(Records contained in a dataset)
*** Begin section ***
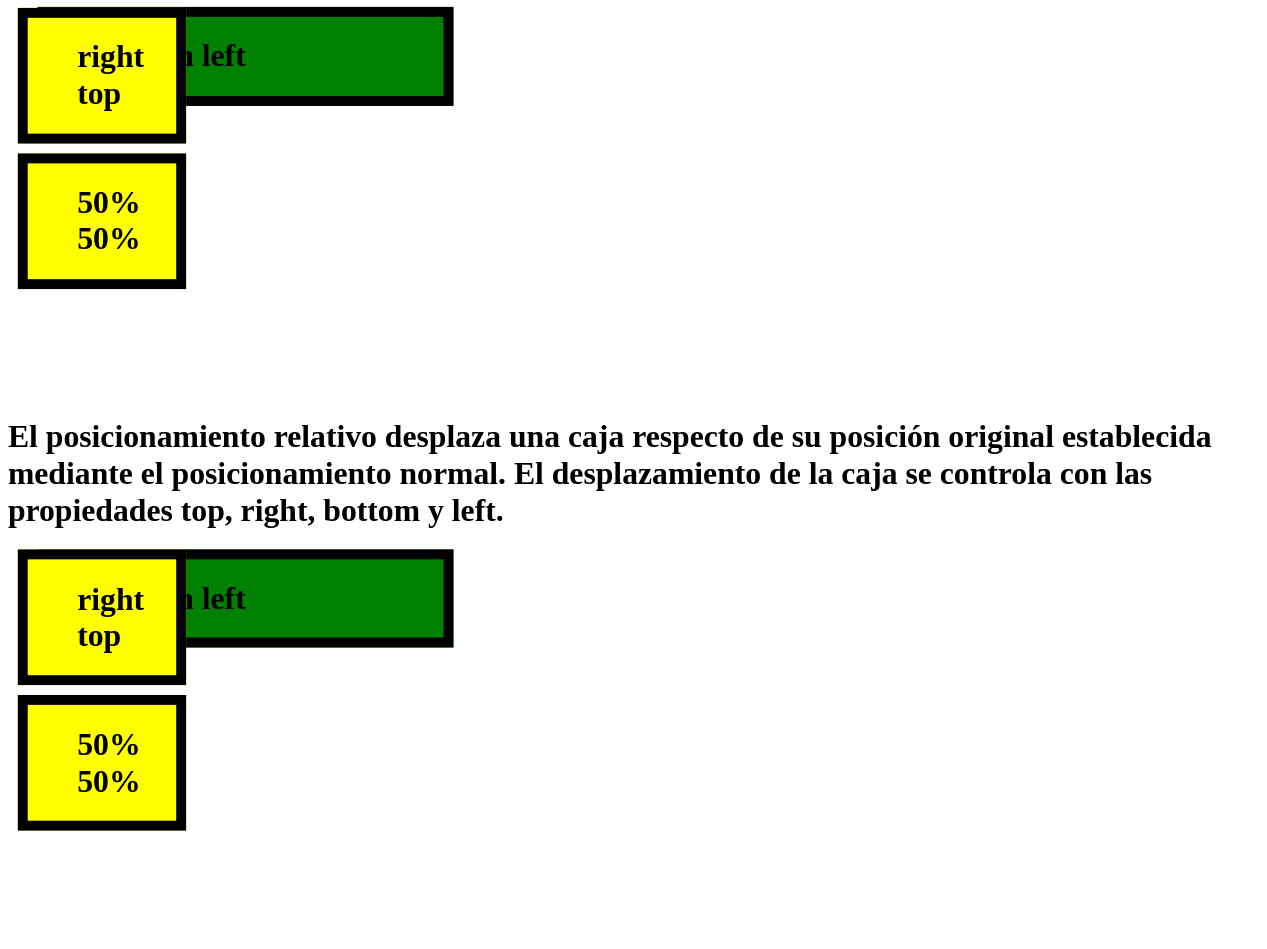
Repository: antonio63j/misNotas
Page: software/CSS/Demos/aptana_proyect/src/relativo.html
These files come from the project's save history. The page is drawn as it stood at one moment and after the next save; the edit follows.
The browser window is 1280 px wide. The pictures show the whole page, at 99% of full size.

Above is the page before, as saved 2017-04-23 16:39:26.

### software/CSS/Demos/aptana_proyect/src/relativo.html
<!DOCTYPE html>
<html>
<head>
<style>


#caja0 {
  position:static;

  bottom:7px;
  width: 300px;
  padding-left:  50px;
  padding-right: 50px;
  margin-left:   10px;
  margin-right:  10px;
  border: 10px solid black;
  margin-bottom:10px;
  background-color:cian;
}

#caja1 {
  position:relative;
  bottom:1px;
  left:20px;
  width: 300px;
  padding-left:  50px;
  padding-right: 50px;
  margin-left:   10px;
  margin-right:  10px;
  border: 10px solid black;
  margin-bottom:10px;
  background-color:green;
}

#caja2 {
  position:relative;
  top:-110px;
  width: 50px;
  padding-left:  50px;
  padding-right: 50px;
  margin-left:   10px;
  margin-right:  10px;
  border: 10px solid black;
  margin-bottom:10px;
  background-color:yellow;
}

#caja3 {
  position:relative;
  top:-110px;
  width: 50px;
  padding-left:  50px;
  padding-right: 50px;
  margin-left:   10px;
  margin-right:  10px;
  border: 10px solid black;
  margin-bottom:10px;
  background-color:yellow;
}

#caja11 {
  position:relative;
  bottom:1px;
  left:20px;
  width: 300px;
  padding-left:  50px;
  padding-right: 50px;
  margin-left:   10px;
  margin-right:  10px;
  border: 10px solid black;
  margin-bottom:10px;
  background-color:green;
}

#caja22 {
  position:relative;
  top:-110px;
  width: 50px;
  padding-left:  50px;
  padding-right: 50px;
  margin-left:   10px;
  margin-right:  10px;
  border: 10px solid black;
  margin-bottom:10px;
  background-color:yellow;
}

#caja33 {
  position:relative;
  top:-110px;
  width: 50px;
  padding-left:  50px;
  padding-right: 50px;
  margin-left:   10px;
  margin-right:  10px;
  border: 10px solid black;
  margin-bottom:10px;
  background-color:yellow;
}

</style>
</head>



<body>

<div id="caja1"><h1>bottom left</h1></div>
<div id="caja2"><h1>right top</h1></div>
<div id="caja3"><h1>50% 50%</h1></div>

<h1>El posicionamiento relativo desplaza una caja respecto de su posición original establecida mediante el posicionamiento normal. El desplazamiento de la caja se controla con las propiedades top, right, bottom y left.</h1>

<div id="caja11"><h1>bottom left</h1></div>
<div id="caja22"><h1>right top</h1></div>
<div id="caja33"><h1>50% 50%</h1></div>

</body>

</html>

After the next save:
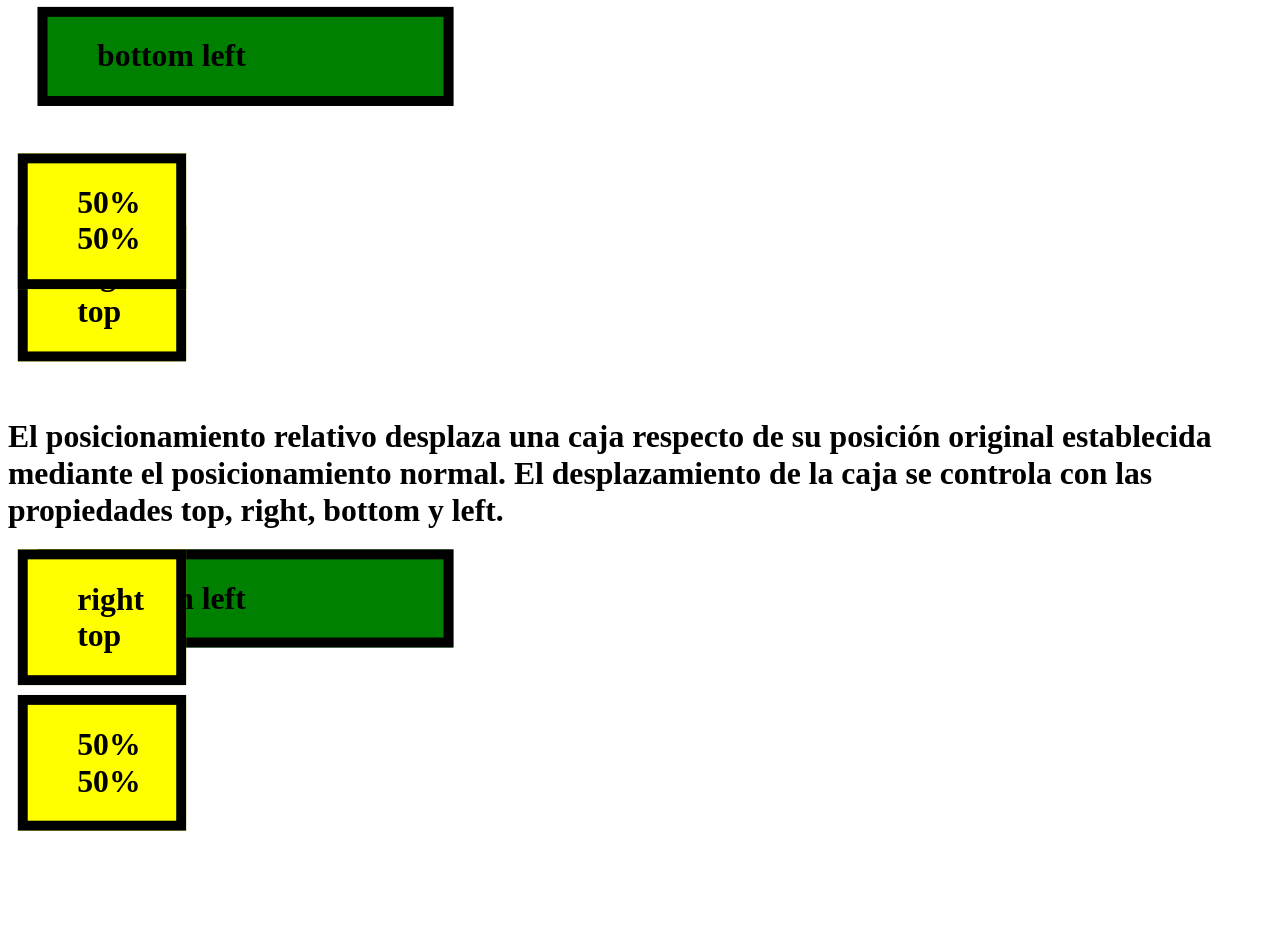
Saved 113 s later.
--- a/software/CSS/Demos/aptana_proyect/src/relativo.html
+++ b/software/CSS/Demos/aptana_proyect/src/relativo.html
@@ -2,21 +2,6 @@
 <html>
 <head>
 <style>
-
-
-#caja0 {
-  position:static;
-
-  bottom:7px;
-  width: 300px;
-  padding-left:  50px;
-  padding-right: 50px;
-  margin-left:   10px;
-  margin-right:  10px;
-  border: 10px solid black;
-  margin-bottom:10px;
-  background-color:cian;
-}
 
 #caja1 {
   position:relative;
@@ -34,7 +19,7 @@
 
 #caja2 {
   position:relative;
-  top:-110px;
+  top:110px;
   width: 50px;
   padding-left:  50px;
   padding-right: 50px;
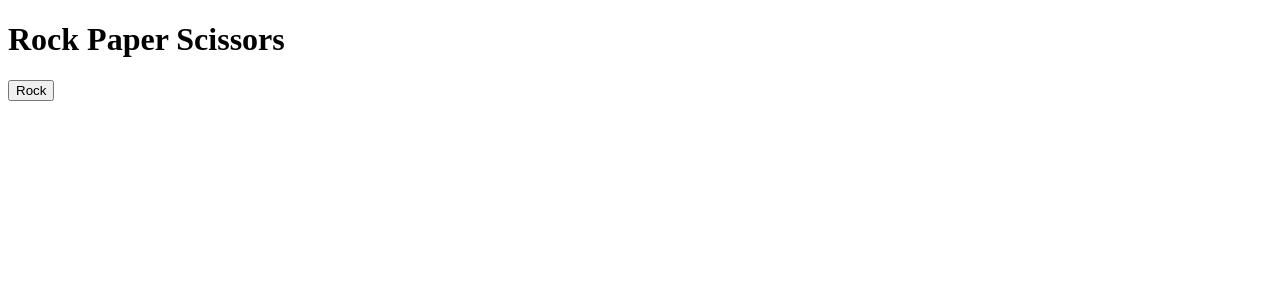
Repository: pgyunknown/Rock_paper_scissors-
Page: index.html
An editor plug-in stored every save of this project. The page is shown before and after a run of saves, followed by the edit.
The browser window is 1280 px wide. The pictures show the whole page.

Above is the page before, as saved 2024-08-19 22:32:37.
Console error (its wording comes from the project's code and is left out).

After the next 2 saves:
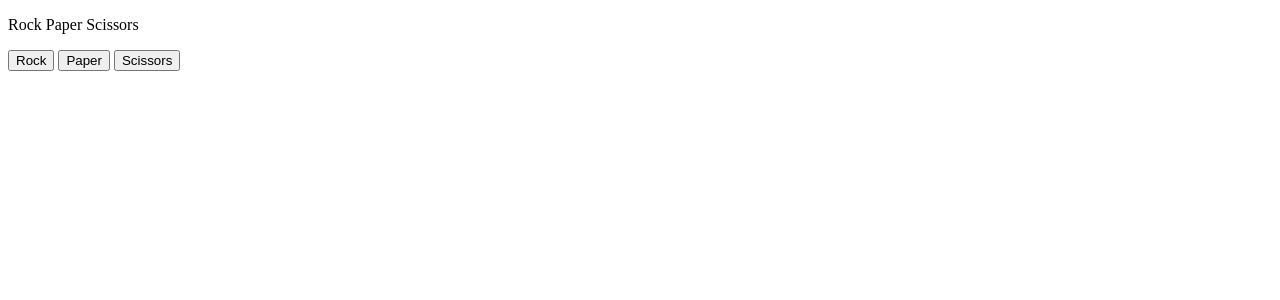
The error is gone.
The 2 saves are shown as one change because they came seconds apart.
The last was saved 20 s later.
--- a/index.html
+++ b/index.html
@@ -1,35 +1,91 @@
+
 <!DOCTYPE html>
-<html lang="en">
-<head>
-  <meta charset="UTF-8">
-  <meta name="viewport" content="width=device-width, initial-scale=1.0">
-  <title>Document</title>
-</head>
-<body>
-  <script></script>
-  <h1>Rock Paper Scissors</h1>
+<html>
+  <head>
+    <title>Rock Paper Scissors</title>
+  </head>
+  <body>
+    <p>Rock Paper Scissors</p>
+    <button onclick="
+      const randomNumber = Math.random();
 
-  <button onclick="
-  const randomNumber=Math.random()
-    let computerMove='';
-    if(randomNumber>=0 && randomNumber< 1/3){
-      computerMove='Rock';
-    }if(randomNumber>=1/3 && randomNumber< 2/3){
-      computerMove='Paper';
-    }if(randomNumber>=2/3 && randomNumber< 1){
-      computerMove='Scissors';
-    }
+      let computerMove = '';
 
-    let result='';
-    if(computerMove==='Rock'){
-      result='Tie';
-    }else if(computerMove==='Paper'){
-      result='Loose';
-    }else(computerMove==='Scissors'){
-      result='Win';
-    }
+      if (randomNumber >= 0 && randomNumber < 1 / 3) {
+        computerMove = 'rock';
+      } else if (randomNumber >= 1 / 3 && randomNumber < 2 / 3) {
+        computerMove = 'paper';
+      } else if (randomNumber >= 2 / 3 && randomNumber < 1) {
+        computerMove = 'scissors';
+      }
 
-    alert(`You picked rock. Computer picked ${computerMove}. ${result}`);
-  ">Rock</button>
-</body>
+      let result = '';
+
+      if (computerMove === 'rock') {
+        result = 'Tie.';
+      } else if (computerMove === 'paper') {
+        result = 'You lose.';
+      } else if (computerMove === 'scissors') {
+        result = 'You win.';
+      }
+
+      alert(`You picked rock. Computer picked ${computerMove}. ${result}`);
+    ">Rock</button>
+
+    <button onclick="
+      const randomNumber = Math.random();
+
+      let computerMove = '';
+
+      if (randomNumber >= 0 && randomNumber < 1 / 3) {
+        computerMove = 'rock';
+      } else if (randomNumber >= 1 / 3 && randomNumber < 2 / 3) {
+        computerMove = 'paper';
+      } else if (randomNumber >= 2 / 3 && randomNumber < 1) {
+        computerMove = 'scissors';
+      }
+
+      let result = '';
+
+      if (computerMove === 'rock') {
+        result = 'You win.';
+      } else if (computerMove === 'paper') {
+        result = 'Tie.';
+      } else if (computerMove === 'scissors') {
+        result = 'You lose.';
+      }
+
+      alert(`You picked paper. Computer picked ${computerMove}. ${result}`);
+    ">Paper</button>
+
+    <button onclick="
+      const randomNumber = Math.random();
+
+      let computerMove = '';
+
+      if (randomNumber >= 0 && randomNumber < 1 / 3) {
+        computerMove = 'rock';
+      } else if (randomNumber >= 1 / 3 && randomNumber < 2 / 3) {
+        computerMove = 'paper';
+      } else if (randomNumber >= 2 / 3 && randomNumber < 1) {
+        computerMove = 'scissors';
+      }
+
+      let result = '';
+
+      if (computerMove === 'rock') {
+        result = 'You lose.';
+      } else if (computerMove === 'paper') {
+        result = 'You win.';
+      } else if (computerMove === 'scissors') {
+        result = 'Tie.';
+      }
+
+      alert(`You picked scissors. Computer picked ${computerMove}. ${result}`);
+    ">Scissors</button>
+
+    <script>
+
+    </script>
+  </body>
 </html>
*** End section ***
=== Task description ===
Reproduce each line above exactly, but not a single picture.

=== Solution to the problem ===
Repository: antonio63j/misNotas
Page: software/CSS/Demos/aptana_proyect/src/relativo.html
These files come from the project's save history. The page is drawn as it stood at one moment and after the next save; the edit follows.
The browser window is 1280 px wide. The pictures show the whole page, at 99% of full size.

Above is the page before, as saved 2017-04-23 16:39:26.

### software/CSS/Demos/aptana_proyect/src/relativo.html
<!DOCTYPE html>
<html>
<head>
<style>


#caja0 {
  position:static;

  bottom:7px;
  width: 300px;
  padding-left:  50px;
  padding-right: 50px;
  margin-left:   10px;
  margin-right:  10px;
  border: 10px solid black;
  margin-bottom:10px;
  background-color:cian;
}

#caja1 {
  position:relative;
  bottom:1px;
  left:20px;
  width: 300px;
  padding-left:  50px;
  padding-right: 50px;
  margin-left:   10px;
  margin-right:  10px;
  border: 10px solid black;
  margin-bottom:10px;
  background-color:green;
}

#caja2 {
  position:relative;
  top:-110px;
  width: 50px;
  padding-left:  50px;
  padding-right: 50px;
  margin-left:   10px;
  margin-right:  10px;
  border: 10px solid black;
  margin-bottom:10px;
  background-color:yellow;
}

#caja3 {
  position:relative;
  top:-110px;
  width: 50px;
  padding-left:  50px;
  padding-right: 50px;
  margin-left:   10px;
  margin-right:  10px;
  border: 10px solid black;
  margin-bottom:10px;
  background-color:yellow;
}

#caja11 {
  position:relative;
  bottom:1px;
  left:20px;
  width: 300px;
  padding-left:  50px;
  padding-right: 50px;
  margin-left:   10px;
  margin-right:  10px;
  border: 10px solid black;
  margin-bottom:10px;
  background-color:green;
}

#caja22 {
  position:relative;
  top:-110px;
  width: 50px;
  padding-left:  50px;
  padding-right: 50px;
  margin-left:   10px;
  margin-right:  10px;
  border: 10px solid black;
  margin-bottom:10px;
  background-color:yellow;
}

#caja33 {
  position:relative;
  top:-110px;
  width: 50px;
  padding-left:  50px;
  padding-right: 50px;
  margin-left:   10px;
  margin-right:  10px;
  border: 10px solid black;
  margin-bottom:10px;
  background-color:yellow;
}

</style>
</head>



<body>

<div id="caja1"><h1>bottom left</h1></div>
<div id="caja2"><h1>right top</h1></div>
<div id="caja3"><h1>50% 50%</h1></div>

<h1>El posicionamiento relativo desplaza una caja respecto de su posición original establecida mediante el posicionamiento normal. El desplazamiento de la caja se controla con las propiedades top, right, bottom y left.</h1>

<div id="caja11"><h1>bottom left</h1></div>
<div id="caja22"><h1>right top</h1></div>
<div id="caja33"><h1>50% 50%</h1></div>

</body>

</html>

After the next save:
Saved 113 s later.
--- a/software/CSS/Demos/aptana_proyect/src/relativo.html
+++ b/software/CSS/Demos/aptana_proyect/src/relativo.html
@@ -2,21 +2,6 @@
 <html>
 <head>
 <style>
-
-
-#caja0 {
-  position:static;
-
-  bottom:7px;
-  width: 300px;
-  padding-left:  50px;
-  padding-right: 50px;
-  margin-left:   10px;
-  margin-right:  10px;
-  border: 10px solid black;
-  margin-bottom:10px;
-  background-color:cian;
-}
 
 #caja1 {
   position:relative;
@@ -34,7 +19,7 @@
 
 #caja2 {
   position:relative;
-  top:-110px;
+  top:110px;
   width: 50px;
   padding-left:  50px;
   padding-right: 50px;
Repository: pgyunknown/Rock_paper_scissors-
Page: index.html
An editor plug-in stored every save of this project. The page is shown before and after a run of saves, followed by the edit.
The browser window is 1280 px wide. The pictures show the whole page.

Above is the page before, as saved 2024-08-19 22:32:37.
Console error (its wording comes from the project's code and is left out).

After the next 2 saves:
The error is gone.
The 2 saves are shown as one change because they came seconds apart.
The last was saved 20 s later.
--- a/index.html
+++ b/index.html
@@ -1,35 +1,91 @@
+
 <!DOCTYPE html>
-<html lang="en">
-<head>
-  <meta charset="UTF-8">
-  <meta name="viewport" content="width=device-width, initial-scale=1.0">
-  <title>Document</title>
-</head>
-<body>
-  <script></script>
-  <h1>Rock Paper Scissors</h1>
+<html>
+  <head>
+    <title>Rock Paper Scissors</title>
+  </head>
+  <body>
+    <p>Rock Paper Scissors</p>
+    <button onclick="
+      const randomNumber = Math.random();
 
-  <button onclick="
-  const randomNumber=Math.random()
-    let computerMove='';
-    if(randomNumber>=0 && randomNumber< 1/3){
-      computerMove='Rock';
-    }if(randomNumber>=1/3 && randomNumber< 2/3){
-      computerMove='Paper';
-    }if(randomNumber>=2/3 && randomNumber< 1){
-      computerMove='Scissors';
-    }
+      let computerMove = '';
 
-    let result='';
-    if(computerMove==='Rock'){
-      result='Tie';
-    }else if(computerMove==='Paper'){
-      result='Loose';
-    }else(computerMove==='Scissors'){
-      result='Win';
-    }
+      if (randomNumber >= 0 && randomNumber < 1 / 3) {
+        computerMove = 'rock';
+      } else if (randomNumber >= 1 / 3 && randomNumber < 2 / 3) {
+        computerMove = 'paper';
+      } else if (randomNumber >= 2 / 3 && randomNumber < 1) {
+        computerMove = 'scissors';
+      }
 
-    alert(`You picked rock. Computer picked ${computerMove}. ${result}`);
-  ">Rock</button>
-</body>
+      let result = '';
+
+      if (computerMove === 'rock') {
+        result = 'Tie.';
+      } else if (computerMove === 'paper') {
+        result = 'You lose.';
+      } else if (computerMove === 'scissors') {
+        result = 'You win.';
+      }
+
+      alert(`You picked rock. Computer picked ${computerMove}. ${result}`);
+    ">Rock</button>
+
+    <button onclick="
+      const randomNumber = Math.random();
+
+      let computerMove = '';
+
+      if (randomNumber >= 0 && randomNumber < 1 / 3) {
+        computerMove = 'rock';
+      } else if (randomNumber >= 1 / 3 && randomNumber < 2 / 3) {
+        computerMove = 'paper';
+      } else if (randomNumber >= 2 / 3 && randomNumber < 1) {
+        computerMove = 'scissors';
+      }
+
+      let result = '';
+
+      if (computerMove === 'rock') {
+        result = 'You win.';
+      } else if (computerMove === 'paper') {
+        result = 'Tie.';
+      } else if (computerMove === 'scissors') {
+        result = 'You lose.';
+      }
+
+      alert(`You picked paper. Computer picked ${computerMove}. ${result}`);
+    ">Paper</button>
+
+    <button onclick="
+      const randomNumber = Math.random();
+
+      let computerMove = '';
+
+      if (randomNumber >= 0 && randomNumber < 1 / 3) {
+        computerMove = 'rock';
+      } else if (randomNumber >= 1 / 3 && randomNumber < 2 / 3) {
+        computerMove = 'paper';
+      } else if (randomNumber >= 2 / 3 && randomNumber < 1) {
+        computerMove = 'scissors';
+      }
+
+      let result = '';
+
+      if (computerMove === 'rock') {
+        result = 'You lose.';
+      } else if (computerMove === 'paper') {
+        result = 'You win.';
+      } else if (computerMove === 'scissors') {
+        result = 'Tie.';
+      }
+
+      alert(`You picked scissors. Computer picked ${computerMove}. ${result}`);
+    ">Scissors</button>
+
+    <script>
+
+    </script>
+  </body>
 </html>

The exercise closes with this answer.